The national coming out party for same-sex marriage?
With snow in Washington, the “Deck the Halls” phrase, “Don we now our gay apparel,” comes to mind.
It’s 2013 and already we’ve seen a former detractor, GOP Senator Rob Portman, persuaded to come out for same-sex marriage in support of his gay son. We’ve even heard Republican political strategist Karl Rove imply the party could put the ‘gay’ in GOP by the next presidential election cycle.
Talk about coming in from out in the cold. It’s so “in” these days to be gay politically, fence-sitting is definitely out.
So now we have former Secretary of State Hillary Clinton in a video in support of same-sex marriage, and her hubby, the former President Bill Clinton, publicly regretting that he signed the Defense of Marriage Act. And even President Obama, a notorious fence-sitter, is saying DOMA is unconstitutional.
It all makes the Supreme Court hearings on the constitutionality of same-sex bans this week intriguing, because as the political opposition to same-sex marriage is falling apart, SCOTUS may not feel compelled to step in so boldly right now.
Of course, there’s always a fear that Antonin Scalia will wake up on the wrong side of bed. But the sense is the court will not want to define an evolving issue any more than it has to.
Still, it’s Holy Week, and so the biblical standard of Solomon will likely apply in the ultimate rulings by the court’s recess in June. By then, they’ll probably decide to cut the baby in half. The question is, where is the dividing line?
On the California marriage ban, Prop 8, I’d say SCOTUS is likely to let stand the lower court’s ruling that the state by a majority vote had no right to take away same-sex marriage once it was upheld by the California Supreme Court.
Ruling in that way would restore same-sex marriages in California, but not apply to any other state.
On the federal Defense of Marriage Act, SCOTUS will likely strike it down as unconstitutional (since both plaintiff and the Obama administration agree) and allow federal laws to be applied in the nine states where same-sex unions are legal (Maine, New York, Vermont, New Hampshire, Connecticut, Massachusetts, Washington, Maryland, Iowa, and DC). Great. It’s a big deal when you consider the estimated one million LGBT immigrants who are either documented or undocumented and have been prevented from becoming U.S. citizens through marriage.
On the other hand, that court action won’t change anything in 38 states where same-sex marriage bans exist. SCOTUS will likely wait for the states and politicians to figure it out, or for another case to bubble up.
A prudent course, perhaps. But why wait if America has already accepted the Bravo Channel as a part of life?
A look at public opinion polls shows how quickly the world is changing.

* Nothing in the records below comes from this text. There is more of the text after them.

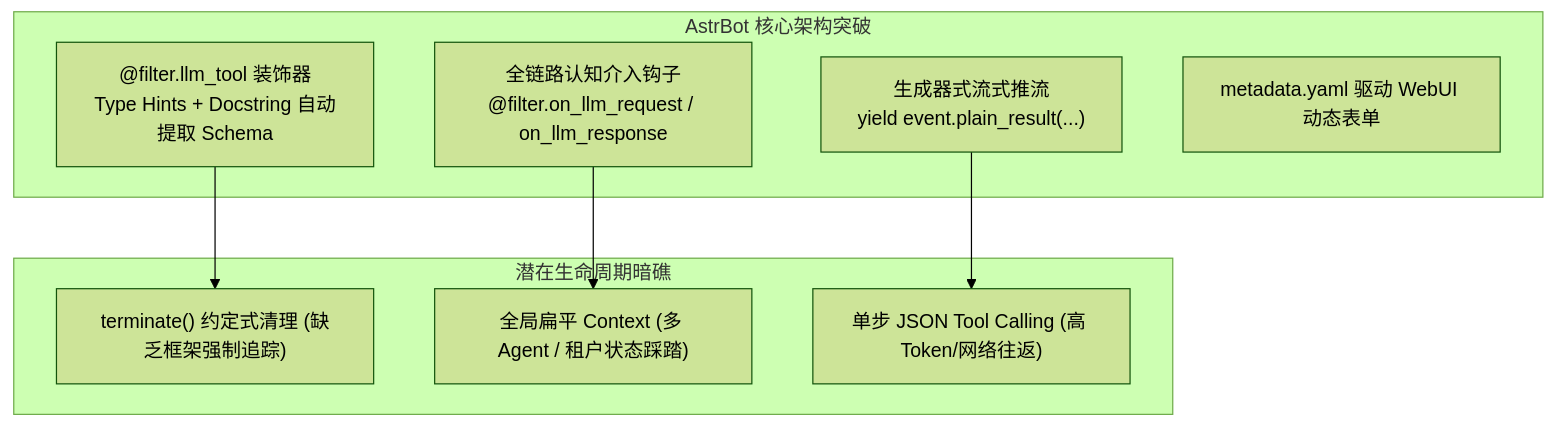
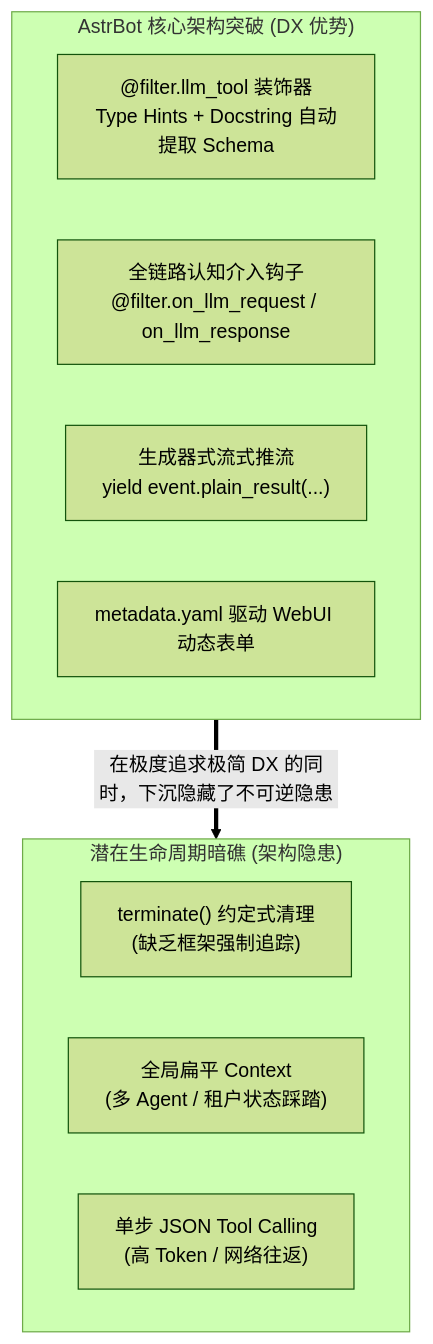
Before and after one commit to SXP-Simon/SXP-Simon.github.io: the third of 5 diagrams in src/content/posts/plugin-architecture-evolution-koishi-astrbot-dsh.mdx, drawn with Mermaid (forest theme). The commit also changed other lines of this file and 2 other files, not shown here.

Commit message:
feat(mermaid): optimize diagram layouts to vertical stacking and polish modern responsive styling

````diff
--- a/src/content/posts/plugin-architecture-evolution-koishi-astrbot-dsh.mdx
+++ b/src/content/posts/plugin-architecture-evolution-koishi-astrbot-dsh.mdx
@@ -203,19 +207,19 @@
 ```mermaid
 graph TD
-    subgraph S1 ["AstrBot 核心架构突破"]
+    subgraph S1 ["AstrBot 核心架构突破 (DX 优势)"]
+        direction LR
         A1["@filter.llm_tool 装饰器<br/>Type Hints + Docstring 自动提取 Schema"]
         A2["全链路认知介入钩子<br/>@filter.on_llm_request / on_llm_response"]
         A3["生成器式流式推流<br/>yield event.plain_result(...)"]
         A4["metadata.yaml 驱动 WebUI 动态表单"]
     end
 
-    subgraph S2 ["潜在生命周期暗礁"]
-        B1["terminate() 约定式清理 (缺乏框架强制追踪)"]
-        B2["全局扁平 Context (多 Agent / 租户状态踩踏)"]
-        B3["单步 JSON Tool Calling (高 Token/网络往返)"]
+    subgraph S2 ["潜在生命周期暗礁 (架构隐患)"]
+        direction LR
+        B1["terminate() 约定式清理<br/>(缺乏框架强制追踪)"]
+        B2["全局扁平 Context<br/>(多 Agent / 租户状态踩踏)"]
+        B3["单步 JSON Tool Calling<br/>(高 Token / 网络往返)"]
     end
 
-    A1 --> B1
-    A2 --> B2
-    A3 --> B3
+    S1 ==>|"在极度追求极简 DX 的同时，下沉隐藏了不可逆隐患"| S2
 ```
````
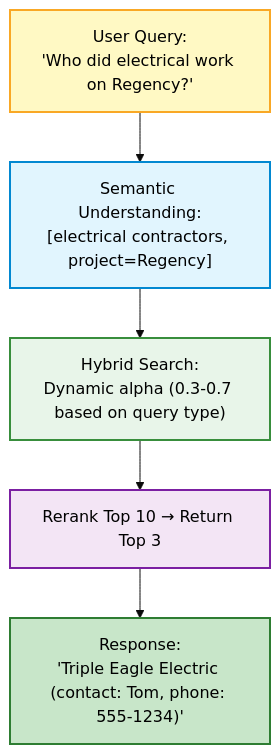
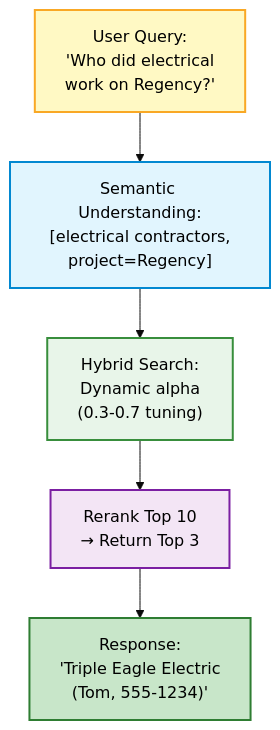
One commit to Ibraheem-Khalil/north changed the second of 2 diagrams in README.md. Above: the diagram before and after it, drawn with Mermaid (base theme).

Commit message:
Fix Mermaid diagram text wrapping for better readability

````diff
--- a/README.md
+++ b/README.md
@@ -104,16 +104,16 @@
 ```mermaid
 graph TD
-    A["User Query:<br/>'Who did electrical work on Regency?'"]
-    B["Semantic Understanding:<br/>[electrical contractors, project=Regency]"]
-    C["Hybrid Search:<br/>Dynamic alpha (0.3-0.7 based on query type)"]
-    D["Rerank Top 10 → Return Top 3"]
-    E["Response:<br/>'Triple Eagle Electric (contact: Tom, phone: 555-1234)'"]
+    A["User Query:<br/>'Who did electrical<br/>work on Regency?'"]
+    B["Semantic Understanding:<br/>[electrical contractors,<br/>project=Regency]"]
+    C["Hybrid Search:<br/>Dynamic alpha<br/>(0.3-0.7 tuning)"]
+    D["Rerank Top 10<br/>→ Return Top 3"]
+    E["Response:<br/>'Triple Eagle Electric<br/>(Tom, 555-1234)'"]
 
     A --> B --> C --> D --> E
 
     style A fill:#FFF9C4,stroke:#F9A825,stroke-width:2px,color:#000
     style B fill:#E1F5FE,stroke:#0288D1,stroke-width:2px,color:#000
     style C fill:#E8F5E9,stroke:#388E3C,stroke-width:2px,color:#000
     style D fill:#F3E5F5,stroke:#7B1FA2,stroke-width:2px,color:#000
     style E fill:#C8E6C9,stroke:#2E7D32,stroke-width:2px,color:#000
 ```
````
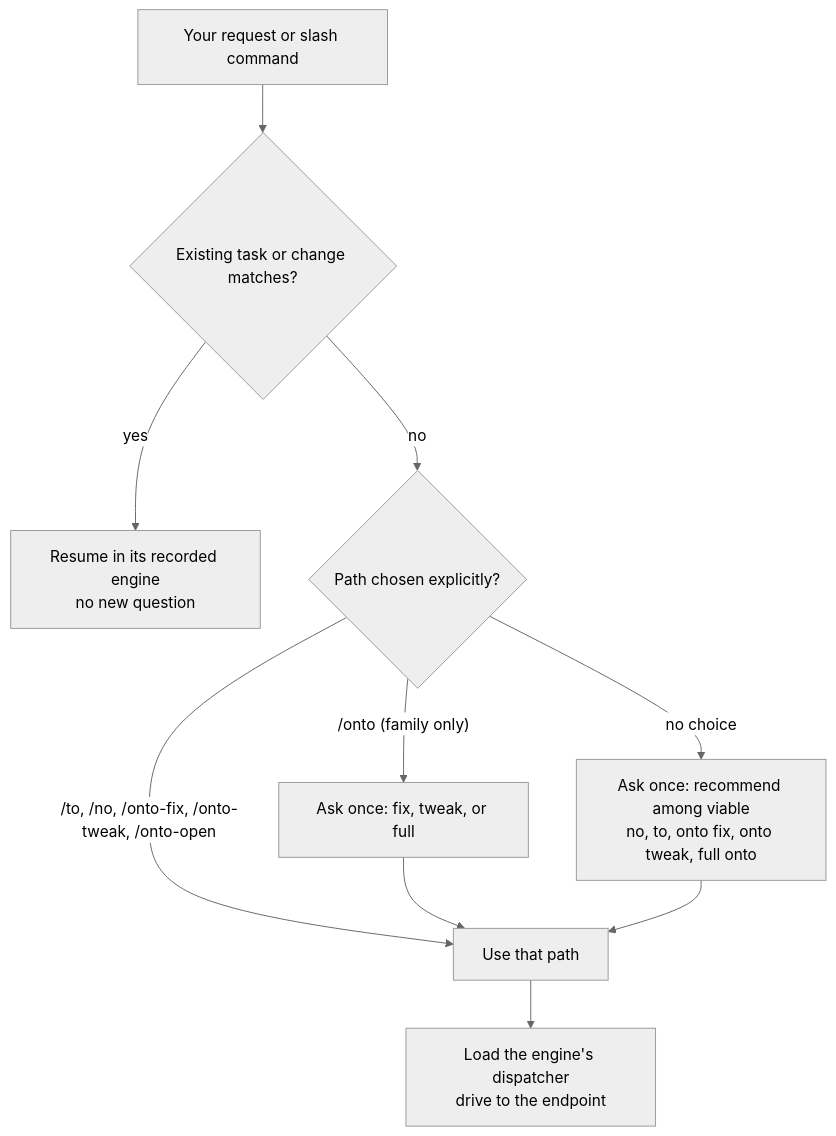
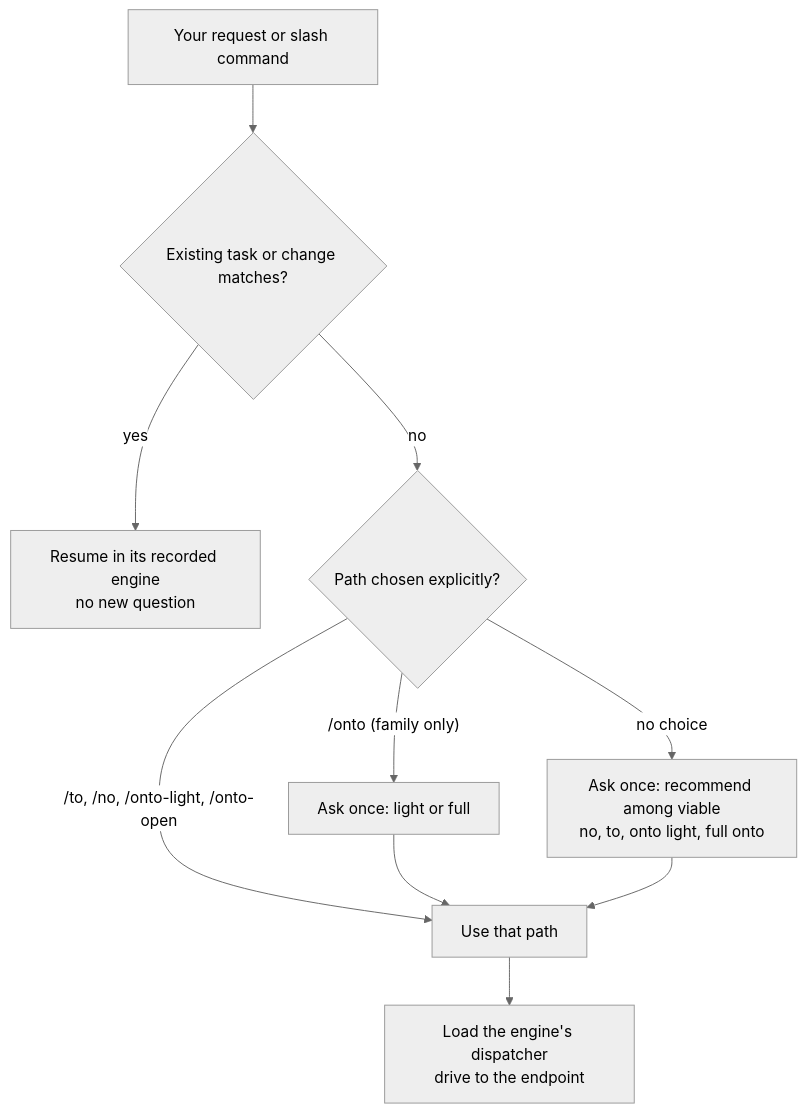
The diagram in docs/guides/workflows.md (Novirmor/homonto), drawn with Mermaid (neutral theme) before and after one commit. The commit also changed other lines of this file and 79 other files, not shown here.

First line of the commit message:
feat(onto)!: merge fix and tweak into the light preset

````diff
--- a/docs/guides/workflows.md
+++ b/docs/guides/workflows.md
@@ -27,12 +27,12 @@
 ```mermaid
 flowchart TD
     A[Your request or slash command] --> B{Existing task or change matches?}
     B -- yes --> R[Resume in its recorded engine<br/>no new question]
     B -- no --> C{Path chosen explicitly?}
-    C -- "/to, /no, /onto-fix, /onto-tweak, /onto-open" --> E[Use that path]
-    C -- "/onto (family only)" --> F[Ask once: fix, tweak, or full]
-    C -- "no choice" --> G[Ask once: recommend among viable<br/>no, to, onto fix, onto tweak, full onto]
+    C -- "/to, /no, /onto-light, /onto-open" --> E[Use that path]
+    C -- "/onto (family only)" --> F[Ask once: light or full]
+    C -- "no choice" --> G[Ask once: recommend among viable<br/>no, to, onto light, full onto]
     F --> E
     G --> E
     E --> H[Load the engine's dispatcher<br/>drive to the endpoint]
 ```
````
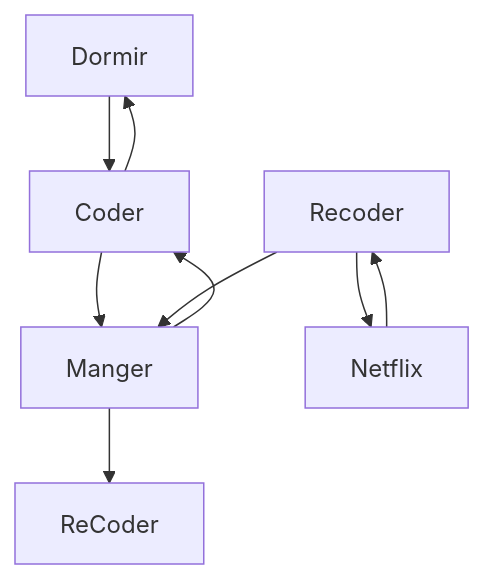
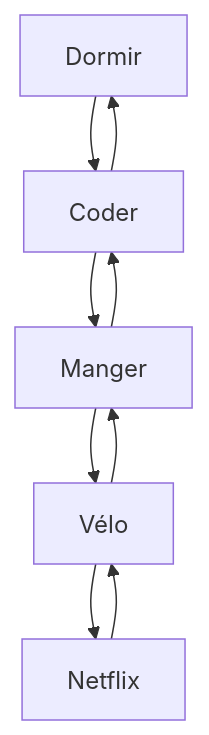
Before and after one commit to itzzenfant/leenfant: the diagram in README.md, drawn with Mermaid.

````diff
--- a/README.md
+++ b/README.md
@@ -10,11 +10,11 @@
 ```mermaid 
     graph TD;
     Dormir-->Coder;
     Coder-->Manger;
-    Manger-->ReCoder;
-    Recoder-->Netflix;
-    Netflix-->Recoder;
-    Recoder-->Manger;
+    Manger-->Vélo;
+    Vélo-->Netflix;
+    Netflix-->Vélo;
+    Vélo-->Manger;
     Manger-->Coder;
     Coder-->Dormir;
 ```
````
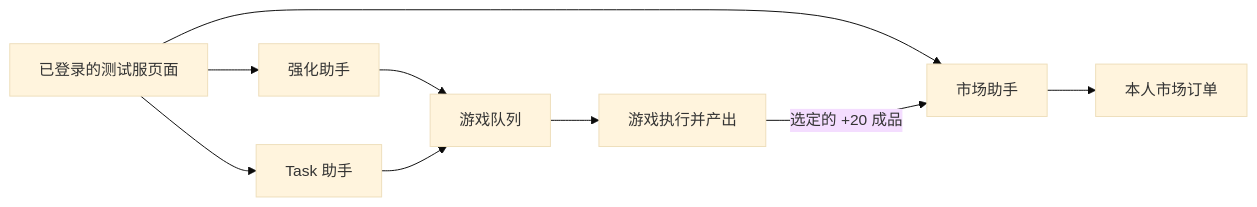
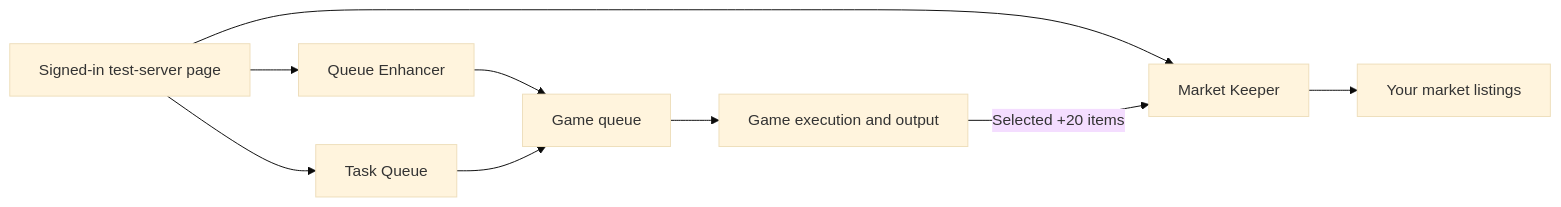
Before and after one commit to ZhonghuaM/Milky-Way: the diagram in README.md, drawn with Mermaid (base theme). The commit also changed other lines of this file and 1 other file, not shown here.

````diff
--- a/README.md
+++ b/README.md
@@ -36,11 +36,11 @@
 ```mermaid
 flowchart LR
-    Game["已登录的测试服页面"] --> Enhancer["强化助手"]
-    Game --> Tasks["Task 助手"]
-    Game --> Market["市场助手"]
-    Enhancer --> Queue["游戏队列"]
+    Game["Signed-in test-server page"] --> Enhancer["Queue Enhancer"]
+    Game --> Tasks["Task Queue"]
+    Game --> Market["Market Keeper"]
+    Enhancer --> Queue["Game queue"]
     Tasks --> Queue
-    Queue --> Output["游戏执行并产出"]
-    Output -->|"选定的 +20 成品"| Market
-    Market --> Orders["本人市场订单"]
+    Queue --> Output["Game execution and output"]
+    Output -->|"Selected +20 items"| Market
+    Market --> Orders["Your market listings"]
 ```
````
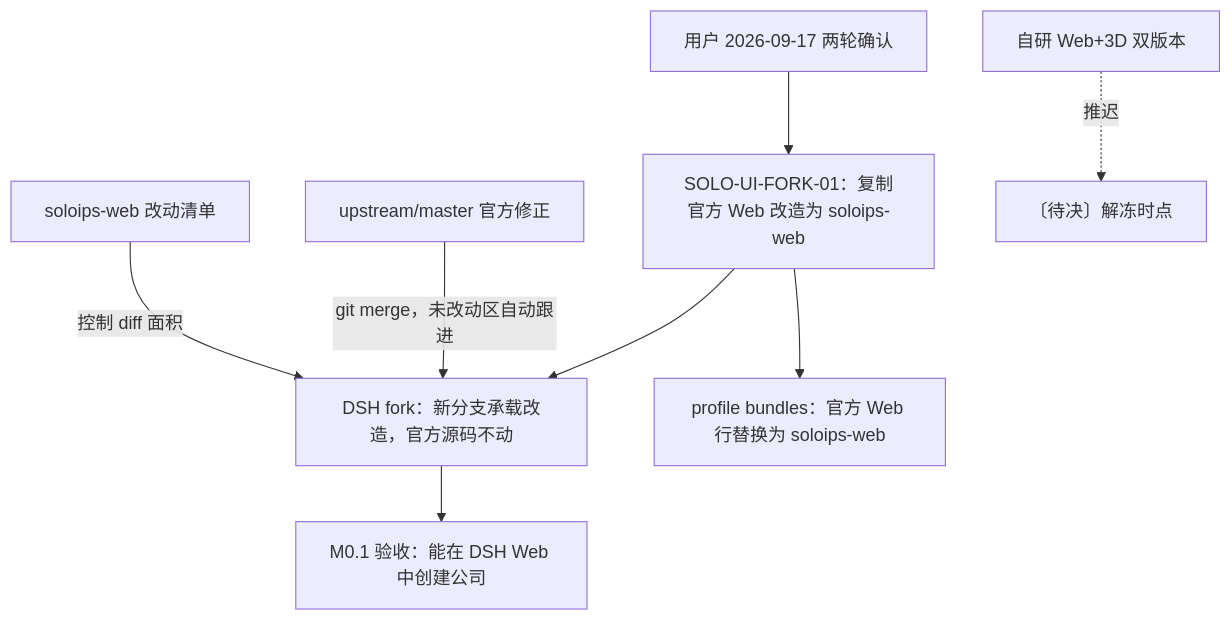
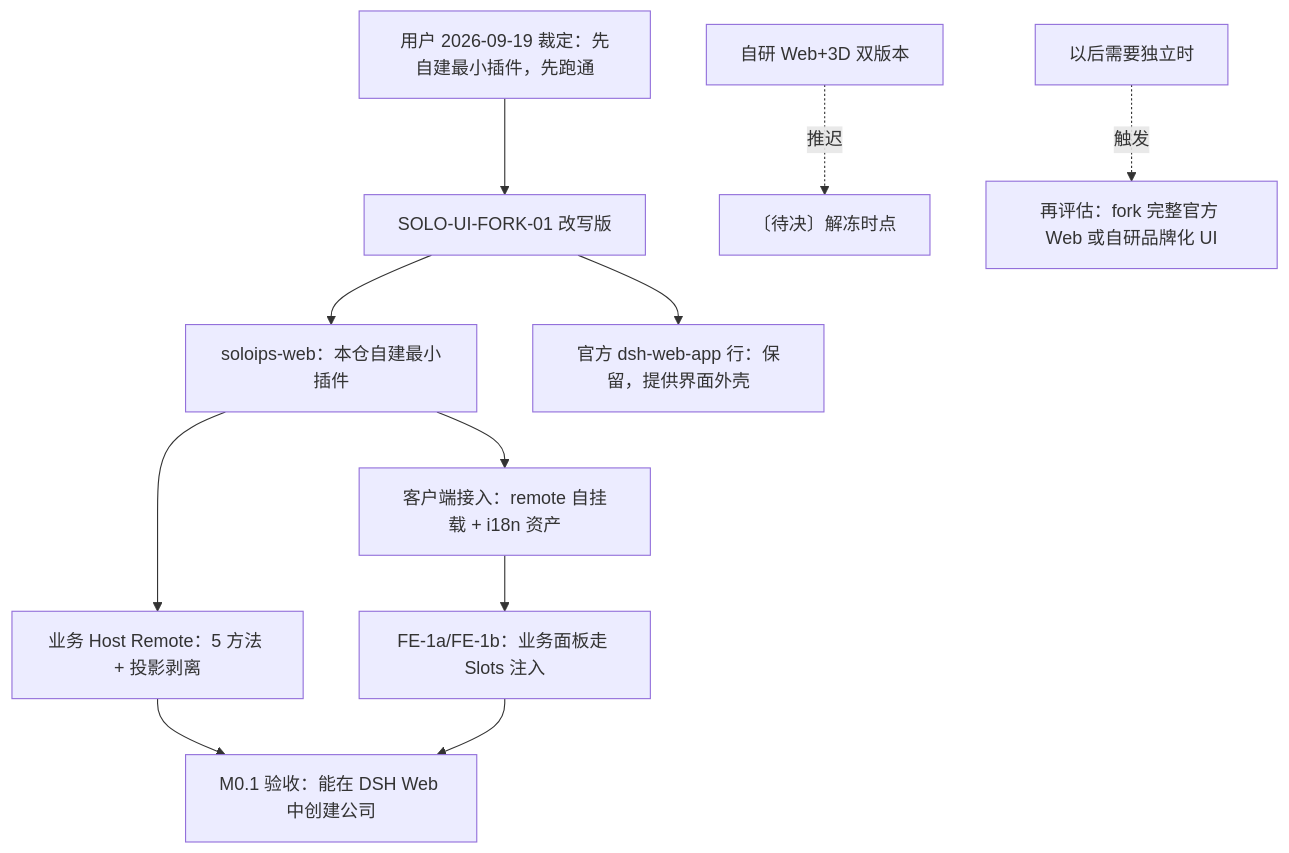
Before and after one commit to leinasi2014/soloips: the diagram in docs/decisions/web-ui-fork.md, drawn with Mermaid. The commit also changed other lines of this file and 12 other files, not shown here.

First line of the commit message:
docs(decisions): 界面路线改写为「本版自建最小插件，不 fork 官方 Web」（用户 2026-09-19 裁定）

````diff
--- a/docs/decisions/web-ui-fork.md
+++ b/docs/decisions/web-ui-fork.md
@@ -26,10 +47,13 @@
 ```mermaid
 flowchart TB
-    U[用户 2026-09-17 两轮确认] --> R[SOLO-UI-FORK-01：复制官方 Web 改造为 soloips-web]
-    R --> F[DSH fork：新分支承载改造，官方源码不动]
-    R --> P[profile bundles：官方 Web 行替换为 soloips-web]
-    O[upstream/master 官方修正] -->|git merge，未改动区自动跟进| F
-    C[soloips-web 改动清单] -->|控制 diff 面积| F
-    F --> A[M0.1 验收：能在 DSH Web 中创建公司]
-    D[自研 Web+3D 双版本] -.推迟.-> X[〔待决〕解冻时点]
+    U[用户 2026-09-19 裁定：先自建最小插件，先跑通] --> R[SOLO-UI-FORK-01 改写版]
+    R --> S[soloips-web：本仓自建最小插件]
+    R --> O[官方 dsh-web-app 行：保留，提供界面外壳]
+    S --> H[业务 Host Remote：5 方法 + 投影剥离]
+    S --> C[客户端接入：remote 自挂载 + i18n 资产]
+    H --> A[M0.1 验收：能在 DSH Web 中创建公司]
+    C --> F[FE-1a/FE-1b：业务面板走 Slots 注入]
+    F --> A
+    X[自研 Web+3D 双版本] -.推迟.-> Y[〔待决〕解冻时点]
+    Z[以后需要独立时] -.触发.-> W[再评估：fork 完整官方 Web 或自研品牌化 UI]
 ```
````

In the Washington Post/ABC poll, 58 percent of Americans now believe it should be legal for gay and lesbian couples to get married; 36 percent say it should be illegal. Ten years ago, it was just the opposite.
A majority of Americans no longer think it’s cool to discriminate on marriage.
Surely, Asian American sensitivities to discrimination based on marriage were formed with early immigrants, mostly male laborers who were then prevented by law from inter-marriage with other races.
That racist law impacted my life. Now anti-marriage laws continue to impact my family with these same-sex bans.
When the political forces were against me, I wrote about it in 2003 on the occasion of my cousin Pauline’s wedding.
I wrote about it again in 2008, when a ballot measure put her civil rights up to a vote.
All these years later, Prop 8 still doesn’t make sense in California. And neither does DOMA.
But now the political winds are changing in favor of equal rights, and perhaps starting with the hearings this week, the Supreme Court will see fit to begin to seal the deal.